respecting and trusting them, and worrying about, distrusting, and opposing those who would make things better, somewhat in the manner of being a principled Burkean conservative. He was deeply opposed to Communism in all forms, including if diluted to become ‘social democracy,’ and disliked even the New Deal response to the Great Depression. I suppose I would have to admit to forming a contrarian streak while still a boy as on the particulars of politics I found myself on opposite side of the political fence from the person who I then loved and respected most in the world. Although he died in 1956 I still feel his stern views as a judgment passed on my own, although softened by his loving tenderness that was always the dominant color of our relationship. It is strange how we never manage to move much beyond the shadows cast by our parents, nor do we wish to end this dialogue that is not ever interrupted even by untimely death.
 
More prosaically, living in Montreal for a few months without friends, a car, sports life, and books has made me appreciate the daily good fortune of living in Santa Barbara! Although there are some new discoveries that have accompanied this ‘deprived’ condition, the prospect of returning to the known of the Pacific West is satisfying. And one more observation on being a blogger: you never feel isolated or lonely, there are always present some feelings of connectedness although depending on their character, they may sometimes disturb more than they please, but such challenges do not age the soul!

The truth is that I am not sure what to do in this rapidly unfolding future.
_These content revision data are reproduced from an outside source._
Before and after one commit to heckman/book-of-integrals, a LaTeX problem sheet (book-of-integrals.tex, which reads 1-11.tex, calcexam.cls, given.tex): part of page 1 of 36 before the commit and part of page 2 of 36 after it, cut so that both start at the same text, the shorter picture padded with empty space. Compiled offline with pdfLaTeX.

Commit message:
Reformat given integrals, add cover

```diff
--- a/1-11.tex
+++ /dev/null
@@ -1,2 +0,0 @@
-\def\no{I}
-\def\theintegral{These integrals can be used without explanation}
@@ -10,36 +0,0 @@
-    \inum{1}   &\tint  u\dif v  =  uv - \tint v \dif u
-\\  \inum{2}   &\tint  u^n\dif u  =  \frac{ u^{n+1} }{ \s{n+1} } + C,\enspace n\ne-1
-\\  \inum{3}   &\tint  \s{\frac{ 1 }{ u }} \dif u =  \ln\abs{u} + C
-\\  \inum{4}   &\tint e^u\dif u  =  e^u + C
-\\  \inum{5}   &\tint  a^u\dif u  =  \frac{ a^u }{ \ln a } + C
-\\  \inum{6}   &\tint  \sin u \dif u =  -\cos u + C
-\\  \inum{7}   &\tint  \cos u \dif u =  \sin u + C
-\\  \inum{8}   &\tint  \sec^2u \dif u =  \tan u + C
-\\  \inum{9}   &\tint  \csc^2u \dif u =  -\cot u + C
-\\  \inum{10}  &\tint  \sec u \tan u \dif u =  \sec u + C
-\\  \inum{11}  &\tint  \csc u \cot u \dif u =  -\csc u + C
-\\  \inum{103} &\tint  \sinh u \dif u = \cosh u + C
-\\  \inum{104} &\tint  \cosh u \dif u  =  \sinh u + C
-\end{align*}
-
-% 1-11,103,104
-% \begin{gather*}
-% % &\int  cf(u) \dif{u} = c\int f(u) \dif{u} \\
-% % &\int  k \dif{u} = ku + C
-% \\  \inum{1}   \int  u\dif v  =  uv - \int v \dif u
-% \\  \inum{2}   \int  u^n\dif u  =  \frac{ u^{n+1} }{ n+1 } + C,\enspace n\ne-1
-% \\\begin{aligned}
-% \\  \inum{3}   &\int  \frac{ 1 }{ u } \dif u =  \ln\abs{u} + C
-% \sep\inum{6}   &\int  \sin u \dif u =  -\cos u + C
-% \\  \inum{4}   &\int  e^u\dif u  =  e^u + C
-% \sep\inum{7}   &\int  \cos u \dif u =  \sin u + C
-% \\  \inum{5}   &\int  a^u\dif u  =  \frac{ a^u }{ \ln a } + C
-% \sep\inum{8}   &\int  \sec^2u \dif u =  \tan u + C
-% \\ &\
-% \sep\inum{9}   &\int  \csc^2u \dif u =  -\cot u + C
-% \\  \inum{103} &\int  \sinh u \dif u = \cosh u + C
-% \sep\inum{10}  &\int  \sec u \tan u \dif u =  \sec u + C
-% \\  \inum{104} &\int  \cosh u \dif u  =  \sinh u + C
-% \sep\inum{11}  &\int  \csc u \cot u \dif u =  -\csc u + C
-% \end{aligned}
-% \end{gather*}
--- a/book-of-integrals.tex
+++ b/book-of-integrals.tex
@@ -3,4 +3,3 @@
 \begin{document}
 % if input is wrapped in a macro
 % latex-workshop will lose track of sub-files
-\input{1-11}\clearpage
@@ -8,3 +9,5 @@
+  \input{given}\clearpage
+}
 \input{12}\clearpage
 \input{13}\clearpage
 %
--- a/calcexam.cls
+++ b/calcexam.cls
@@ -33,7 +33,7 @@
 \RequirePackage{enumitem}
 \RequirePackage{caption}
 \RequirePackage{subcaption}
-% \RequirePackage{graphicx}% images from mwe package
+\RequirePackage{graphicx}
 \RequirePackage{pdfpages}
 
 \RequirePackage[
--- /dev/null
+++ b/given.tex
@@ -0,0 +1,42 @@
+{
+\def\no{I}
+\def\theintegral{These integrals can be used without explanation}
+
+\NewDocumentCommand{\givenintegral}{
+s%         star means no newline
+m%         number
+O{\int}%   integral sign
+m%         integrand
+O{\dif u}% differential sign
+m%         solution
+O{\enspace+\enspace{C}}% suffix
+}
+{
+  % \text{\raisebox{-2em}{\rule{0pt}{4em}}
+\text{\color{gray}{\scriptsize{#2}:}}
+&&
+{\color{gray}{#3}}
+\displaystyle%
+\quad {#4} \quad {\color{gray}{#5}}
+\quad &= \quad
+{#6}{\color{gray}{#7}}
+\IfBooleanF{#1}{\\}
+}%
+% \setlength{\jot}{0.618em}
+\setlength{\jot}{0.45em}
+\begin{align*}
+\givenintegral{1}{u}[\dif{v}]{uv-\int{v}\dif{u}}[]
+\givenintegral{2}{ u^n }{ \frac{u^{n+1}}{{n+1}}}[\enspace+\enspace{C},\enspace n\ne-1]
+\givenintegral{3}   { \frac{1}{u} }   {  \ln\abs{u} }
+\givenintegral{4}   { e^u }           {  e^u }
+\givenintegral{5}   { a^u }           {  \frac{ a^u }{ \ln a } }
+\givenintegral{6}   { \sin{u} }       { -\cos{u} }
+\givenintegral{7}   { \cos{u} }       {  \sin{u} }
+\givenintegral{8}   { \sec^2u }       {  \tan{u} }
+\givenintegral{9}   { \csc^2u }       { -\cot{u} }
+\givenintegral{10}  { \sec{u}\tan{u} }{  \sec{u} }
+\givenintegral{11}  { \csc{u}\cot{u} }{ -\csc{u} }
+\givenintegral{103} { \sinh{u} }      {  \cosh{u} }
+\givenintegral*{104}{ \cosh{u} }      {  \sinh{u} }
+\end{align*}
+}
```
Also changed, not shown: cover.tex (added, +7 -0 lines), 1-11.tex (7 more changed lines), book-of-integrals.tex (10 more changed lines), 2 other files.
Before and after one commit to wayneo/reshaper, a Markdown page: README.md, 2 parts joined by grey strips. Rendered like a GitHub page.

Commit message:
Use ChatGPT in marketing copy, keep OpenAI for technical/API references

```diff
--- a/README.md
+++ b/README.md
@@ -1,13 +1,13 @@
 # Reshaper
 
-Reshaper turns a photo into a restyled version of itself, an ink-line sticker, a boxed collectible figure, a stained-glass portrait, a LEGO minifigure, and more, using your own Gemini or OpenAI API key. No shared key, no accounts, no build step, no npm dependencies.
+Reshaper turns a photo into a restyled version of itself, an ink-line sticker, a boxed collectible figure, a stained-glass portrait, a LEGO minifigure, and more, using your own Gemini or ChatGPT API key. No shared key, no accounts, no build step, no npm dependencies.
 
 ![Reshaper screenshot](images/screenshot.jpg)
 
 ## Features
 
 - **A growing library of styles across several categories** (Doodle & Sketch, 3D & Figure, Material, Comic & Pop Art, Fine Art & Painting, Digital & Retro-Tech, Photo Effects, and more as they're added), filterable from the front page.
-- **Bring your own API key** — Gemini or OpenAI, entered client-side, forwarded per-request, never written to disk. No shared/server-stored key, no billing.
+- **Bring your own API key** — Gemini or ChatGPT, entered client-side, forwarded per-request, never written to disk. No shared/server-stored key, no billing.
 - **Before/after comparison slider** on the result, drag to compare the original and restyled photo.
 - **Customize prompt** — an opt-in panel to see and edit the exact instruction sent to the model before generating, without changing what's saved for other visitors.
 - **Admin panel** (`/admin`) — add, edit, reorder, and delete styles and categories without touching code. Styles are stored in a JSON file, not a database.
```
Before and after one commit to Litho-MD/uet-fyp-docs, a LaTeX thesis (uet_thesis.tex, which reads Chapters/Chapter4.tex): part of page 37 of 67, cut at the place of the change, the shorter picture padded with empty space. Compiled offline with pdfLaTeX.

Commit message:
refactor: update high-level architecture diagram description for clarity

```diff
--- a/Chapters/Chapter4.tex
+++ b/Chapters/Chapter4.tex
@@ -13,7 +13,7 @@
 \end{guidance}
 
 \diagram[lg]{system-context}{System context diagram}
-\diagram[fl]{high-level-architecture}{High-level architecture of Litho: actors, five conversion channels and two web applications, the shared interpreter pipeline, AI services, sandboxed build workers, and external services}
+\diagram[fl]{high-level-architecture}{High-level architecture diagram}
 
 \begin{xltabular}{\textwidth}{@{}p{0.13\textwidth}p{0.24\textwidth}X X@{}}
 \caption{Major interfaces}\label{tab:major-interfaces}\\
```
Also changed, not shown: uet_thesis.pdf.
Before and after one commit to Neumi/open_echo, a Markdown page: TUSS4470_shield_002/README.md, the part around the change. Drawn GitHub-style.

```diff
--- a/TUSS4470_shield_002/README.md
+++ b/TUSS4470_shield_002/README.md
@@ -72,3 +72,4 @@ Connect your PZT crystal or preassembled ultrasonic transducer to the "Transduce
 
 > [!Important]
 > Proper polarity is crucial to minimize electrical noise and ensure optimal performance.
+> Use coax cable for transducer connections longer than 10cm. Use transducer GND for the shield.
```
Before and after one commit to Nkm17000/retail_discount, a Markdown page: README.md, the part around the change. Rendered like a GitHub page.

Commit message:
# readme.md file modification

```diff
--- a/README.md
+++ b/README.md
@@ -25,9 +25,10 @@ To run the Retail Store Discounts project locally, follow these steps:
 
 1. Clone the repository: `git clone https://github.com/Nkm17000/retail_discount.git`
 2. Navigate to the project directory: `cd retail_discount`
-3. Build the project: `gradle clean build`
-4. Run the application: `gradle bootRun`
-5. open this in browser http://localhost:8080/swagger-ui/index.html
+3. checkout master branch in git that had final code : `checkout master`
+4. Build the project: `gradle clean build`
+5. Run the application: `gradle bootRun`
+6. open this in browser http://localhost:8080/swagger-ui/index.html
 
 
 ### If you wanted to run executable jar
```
I am most thankful for love, friendship, and health as gifts from heaven, and I will probably keep doing what I have been doing. It becomes harder at this age to contemplate serious alternatives, although little detours into the unknown are still possible and often bring fresh delight, as well as restorative energy. As with other stages of life, even this late one is only satisfying so long as it remains a learning experience that is receptive to surprise and novelty!
 
I do wish that a year from now the lines from the Yeats poem will seem quaint and obsolescent so far as the surrounding world situation is concerned, and will be replaced in 2012 by a more life-affirming lyric that thanks time’s angel for spreading its joy to the world. Maybe by then we will think about people as much as we now dwell on the perils of the Euro! Of course, happily, life didn’t begin or end for me at 80, and so I can only become 81 in a state of expectant bemusement!

Subscribe via RSS or Email:

Donation

Thanks to all of our supporters for your generosity and your encouragement of an independent press!

Enter Amount:

Login






Login reminder Forgot login?

Subscribe to MWC News Alert

Email Address

Subscribe in a reader Facebok page Twitter page

Week in Pictures

Heavy rains paralyse India

Journey of Rohingya refugees